Data supplied:
[Start of Attachment]

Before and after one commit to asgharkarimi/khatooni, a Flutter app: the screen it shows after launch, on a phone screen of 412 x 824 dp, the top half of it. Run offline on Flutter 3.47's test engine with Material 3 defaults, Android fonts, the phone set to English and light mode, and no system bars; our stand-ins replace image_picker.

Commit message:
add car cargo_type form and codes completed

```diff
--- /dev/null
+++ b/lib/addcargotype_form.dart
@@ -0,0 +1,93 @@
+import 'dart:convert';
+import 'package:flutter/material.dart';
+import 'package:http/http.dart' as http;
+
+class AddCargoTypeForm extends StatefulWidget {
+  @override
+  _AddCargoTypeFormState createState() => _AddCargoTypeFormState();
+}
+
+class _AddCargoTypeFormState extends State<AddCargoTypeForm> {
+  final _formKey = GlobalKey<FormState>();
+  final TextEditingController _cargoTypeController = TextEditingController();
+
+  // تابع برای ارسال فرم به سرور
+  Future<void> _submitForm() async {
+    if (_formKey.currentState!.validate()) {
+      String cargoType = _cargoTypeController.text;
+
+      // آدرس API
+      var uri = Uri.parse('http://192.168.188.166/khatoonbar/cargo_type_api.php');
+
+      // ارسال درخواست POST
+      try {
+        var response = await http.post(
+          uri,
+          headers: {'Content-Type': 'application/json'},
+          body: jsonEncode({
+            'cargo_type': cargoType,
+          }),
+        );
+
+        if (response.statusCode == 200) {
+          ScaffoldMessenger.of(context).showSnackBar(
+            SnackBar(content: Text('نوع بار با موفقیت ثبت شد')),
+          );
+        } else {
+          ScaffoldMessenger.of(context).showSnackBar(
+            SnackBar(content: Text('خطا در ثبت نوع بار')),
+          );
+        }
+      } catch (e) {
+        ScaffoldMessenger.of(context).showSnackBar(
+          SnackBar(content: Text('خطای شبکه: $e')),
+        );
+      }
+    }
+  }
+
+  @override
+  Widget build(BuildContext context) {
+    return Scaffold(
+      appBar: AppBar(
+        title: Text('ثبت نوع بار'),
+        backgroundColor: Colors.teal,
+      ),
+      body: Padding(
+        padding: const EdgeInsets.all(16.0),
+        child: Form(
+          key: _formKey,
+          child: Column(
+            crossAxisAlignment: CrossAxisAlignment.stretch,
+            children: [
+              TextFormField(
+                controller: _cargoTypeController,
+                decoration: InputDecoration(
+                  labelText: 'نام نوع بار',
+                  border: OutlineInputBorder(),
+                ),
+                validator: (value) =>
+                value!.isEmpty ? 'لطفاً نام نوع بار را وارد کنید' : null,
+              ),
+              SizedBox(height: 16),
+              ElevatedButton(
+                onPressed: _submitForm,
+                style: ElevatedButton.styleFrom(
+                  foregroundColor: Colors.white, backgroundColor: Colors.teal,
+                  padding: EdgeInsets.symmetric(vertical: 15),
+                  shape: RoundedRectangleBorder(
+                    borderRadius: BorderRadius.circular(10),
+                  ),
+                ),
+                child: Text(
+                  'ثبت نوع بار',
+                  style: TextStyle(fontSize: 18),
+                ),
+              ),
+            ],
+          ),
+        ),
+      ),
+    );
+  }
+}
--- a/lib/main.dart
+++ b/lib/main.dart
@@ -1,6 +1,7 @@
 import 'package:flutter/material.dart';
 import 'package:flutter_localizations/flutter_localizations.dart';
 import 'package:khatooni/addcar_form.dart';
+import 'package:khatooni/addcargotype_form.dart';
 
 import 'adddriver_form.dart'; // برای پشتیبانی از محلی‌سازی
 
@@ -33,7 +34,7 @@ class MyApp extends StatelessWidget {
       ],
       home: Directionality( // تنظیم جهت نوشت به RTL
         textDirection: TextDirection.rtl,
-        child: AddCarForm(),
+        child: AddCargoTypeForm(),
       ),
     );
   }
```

[End of Attachment]

Task item: Every record above must be duplicated exactly.

Answer space:
Before and after one commit to asgharkarimi/khatooni, a Flutter app: the screen it shows after launch, on a phone screen of 412 x 824 dp, the top half of it. Run offline on Flutter 3.47's test engine with Material 3 defaults, Android fonts, the phone set to English and light mode, and no system bars; our stand-ins replace image_picker.

Commit message:
add car cargo_type form and codes completed

```diff
--- /dev/null
+++ b/lib/addcargotype_form.dart
@@ -0,0 +1,93 @@
+import 'dart:convert';
+import 'package:flutter/material.dart';
+import 'package:http/http.dart' as http;
+
+class AddCargoTypeForm extends StatefulWidget {
+  @override
+  _AddCargoTypeFormState createState() => _AddCargoTypeFormState();
+}
+
+class _AddCargoTypeFormState extends State<AddCargoTypeForm> {
+  final _formKey = GlobalKey<FormState>();
+  final TextEditingController _cargoTypeController = TextEditingController();
+
+  // تابع برای ارسال فرم به سرور
+  Future<void> _submitForm() async {
+    if (_formKey.currentState!.validate()) {
+      String cargoType = _cargoTypeController.text;
+
+      // آدرس API
+      var uri = Uri.parse('http://192.168.188.166/khatoonbar/cargo_type_api.php');
+
+      // ارسال درخواست POST
+      try {
+        var response = await http.post(
+          uri,
+          headers: {'Content-Type': 'application/json'},
+          body: jsonEncode({
+            'cargo_type': cargoType,
+          }),
+        );
+
+        if (response.statusCode == 200) {
+          ScaffoldMessenger.of(context).showSnackBar(
+            SnackBar(content: Text('نوع بار با موفقیت ثبت شد')),
+          );
+        } else {
+          ScaffoldMessenger.of(context).showSnackBar(
+            SnackBar(content: Text('خطا در ثبت نوع بار')),
+          );
+        }
+      } catch (e) {
+        ScaffoldMessenger.of(context).showSnackBar(
+          SnackBar(content: Text('خطای شبکه: $e')),
+        );
+      }
+    }
+  }
+
+  @override
+  Widget build(BuildContext context) {
+    return Scaffold(
+      appBar: AppBar(
+        title: Text('ثبت نوع بار'),
+        backgroundColor: Colors.teal,
+      ),
+      body: Padding(
+        padding: const EdgeInsets.all(16.0),
+        child: Form(
+          key: _formKey,
+          child: Column(
+            crossAxisAlignment: CrossAxisAlignment.stretch,
+            children: [
+              TextFormField(
+                controller: _cargoTypeController,
+                decoration: InputDecoration(
+                  labelText: 'نام نوع بار',
+                  border: OutlineInputBorder(),
+                ),
+                validator: (value) =>
+                value!.isEmpty ? 'لطفاً نام نوع بار را وارد کنید' : null,
+              ),
+              SizedBox(height: 16),
+              ElevatedButton(
+                onPressed: _submitForm,
+                style: ElevatedButton.styleFrom(
+                  foregroundColor: Colors.white, backgroundColor: Colors.teal,
+                  padding: EdgeInsets.symmetric(vertical: 15),
+                  shape: RoundedRectangleBorder(
+                    borderRadius: BorderRadius.circular(10),
+                  ),
+                ),
+                child: Text(
+                  'ثبت نوع بار',
+                  style: TextStyle(fontSize: 18),
+                ),
+              ),
+            ],
+          ),
+        ),
+      ),
+    );
+  }
+}
--- a/lib/main.dart
+++ b/lib/main.dart
@@ -1,6 +1,7 @@
 import 'package:flutter/material.dart';
 import 'package:flutter_localizations/flutter_localizations.dart';
 import 'package:khatooni/addcar_form.dart';
+import 'package:khatooni/addcargotype_form.dart';
 
 import 'adddriver_form.dart'; // برای پشتیبانی از محلی‌سازی
 
@@ -33,7 +34,7 @@ class MyApp extends StatelessWidget {
       ],
       home: Directionality( // تنظیم جهت نوشت به RTL
         textDirection: TextDirection.rtl,
-        child: AddCarForm(),
+        child: AddCargoTypeForm(),
       ),
     );
   }
```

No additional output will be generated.